───── Data shown ─────
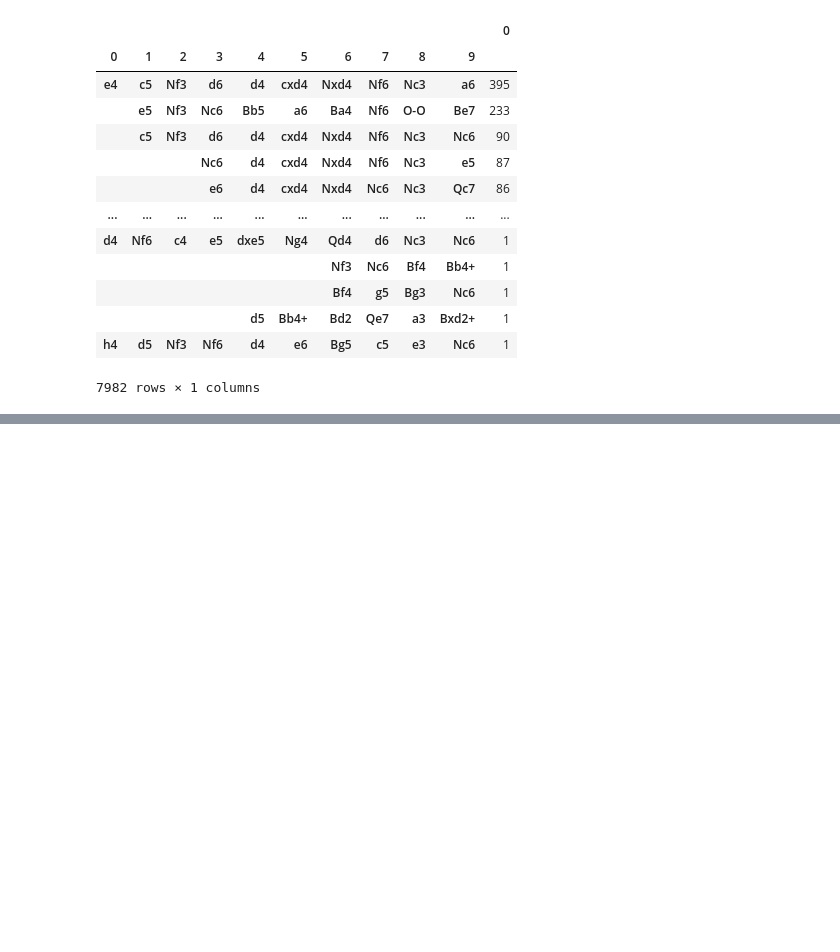
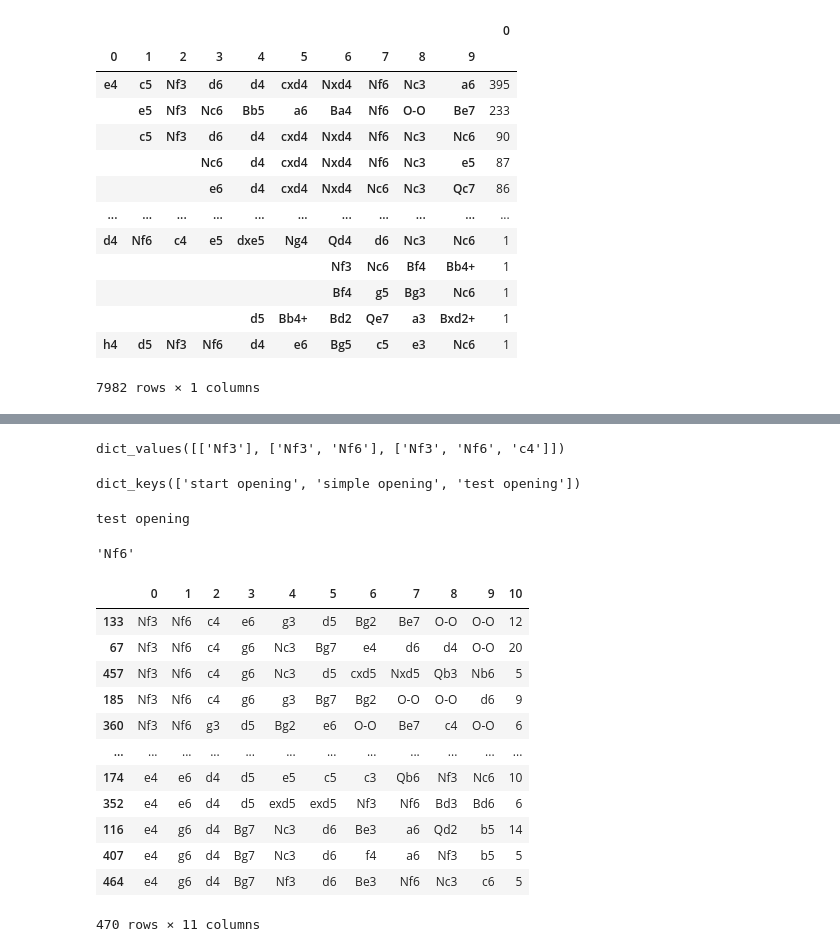
Before and after one commit to chess-choco/semi_project, a Jupyter notebook: Seyoung/Freq.ipynb, the cells around one changed output, grey strips where cells are left out. Cells and saved outputs as stored; diff of their text form; code cells hidden in the pictures; blank space fills up the shorter version.

Commit message:
opening 출력 구현

```diff
--- a/Seyoung/Freq.ipynb
+++ b/Seyoung/Freq.ipynb
@@ -80,3 +80,7 @@ Freq= count[count>=5]
 FreqDF=pd.DataFrame(Freq)
 # %%
 FreqDF.to_csv("Freq.csv",header=False)
+# %%
+chessFreq=pd.read_csv("./Freq.csv",index_col=None,header=None)
+# %%
+OpeningSeq=chessFreq.sort_values(by=[x for x in range(10)])
@@ -82,0 +93,47 @@ FreqDF.to_csv("Freq.csv",header=False)
+# %%
+print(OpeningDict.values())
+# %% [output]
+dict_values([['Nf3'], ['Nf3', 'Nf6'], ['Nf3', 'Nf6', 'c4']])
+# %%
+print(OpeningDict.keys())
+# %% [output]
+dict_keys(['start opening', 'simple opening', 'test opening'])
+# %%
+## Opening 출력
+list1=[]
+for i in range(len(p)-1):
+    list1.append(p[i])
+    if list1 in OpeningDict.values():
+        for key,value in  OpeningDict.items():
+            if value == list1:
+                opindex=key
+
+if opindex != 0:
+    print(opindex)
+else:
+    print("존재하지 않는 오프닝입니다")
+opindex=0
+# %% [output]
+test opening
+# %%
+p=OpeningSeq.iloc[1]
+for i in range(len(p)):
+    while p[i] in OpeningDict:
+# %% [output]
+'Nf6'
+# %%
+OpeningSeq
+# %% [output]
+|  | 0 | 1 | 2 | 3 | 4 | 5 | 6 | 7 | 8 | 9 | 10 |
+| 133 | Nf3 | Nf6 | c4 | e6 | g3 | d5 | Bg2 | Be7 | O-O | O-O | 12 |
+| 67 | Nf3 | Nf6 | c4 | g6 | Nc3 | Bg7 | e4 | d6 | d4 | O-O | 20 |
+| 457 | Nf3 | Nf6 | c4 | g6 | Nc3 | d5 | cxd5 | Nxd5 | Qb3 | Nb6 | 5 |
+| 185 | Nf3 | Nf6 | c4 | g6 | g3 | Bg7 | Bg2 | O-O | O-O | d6 | 9 |
+| 360 | Nf3 | Nf6 | g3 | d5 | Bg2 | e6 | O-O | Be7 | c4 | O-O | 6 |
+| ... | ... | ... | ... | ... | ... | ... | ... | ... | ... | ... | ... |
+| 174 | e4 | e6 | d4 | d5 | e5 | c5 | c3 | Qb6 | Nf3 | Nc6 | 10 |
+| 352 | e4 | e6 | d4 | d5 | exd5 | exd5 | Nf3 | Nf6 | Bd3 | Bd6 | 6 |
+| 116 | e4 | g6 | d4 | Bg7 | Nc3 | d6 | Be3 | a6 | Qd2 | b5 | 14 |
+| 407 | e4 | g6 | d4 | Bg7 | Nc3 | d6 | f4 | a6 | Nf3 | b5 | 5 |
+| 464 | e4 | g6 | d4 | Bg7 | Nf3 | d6 | Be3 | Nf6 | Nc3 | c6 | 5 |
+470 rows × 11 columns
```
Also changed, not shown: parts of 4 cells of this notebook.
─────
How to complete this task>
List every line above that contains the word "ipynb".

Result for this task>
Before and after one commit to chess-choco/semi_project, a Jupyter notebook: Seyoung/Freq.ipynb, the cells around one changed output, grey strips where cells are left out. Cells and saved outputs as stored; diff of their text form; code cells hidden in the pictures; blank space fills up the shorter version.
--- a/Seyoung/Freq.ipynb
+++ b/Seyoung/Freq.ipynb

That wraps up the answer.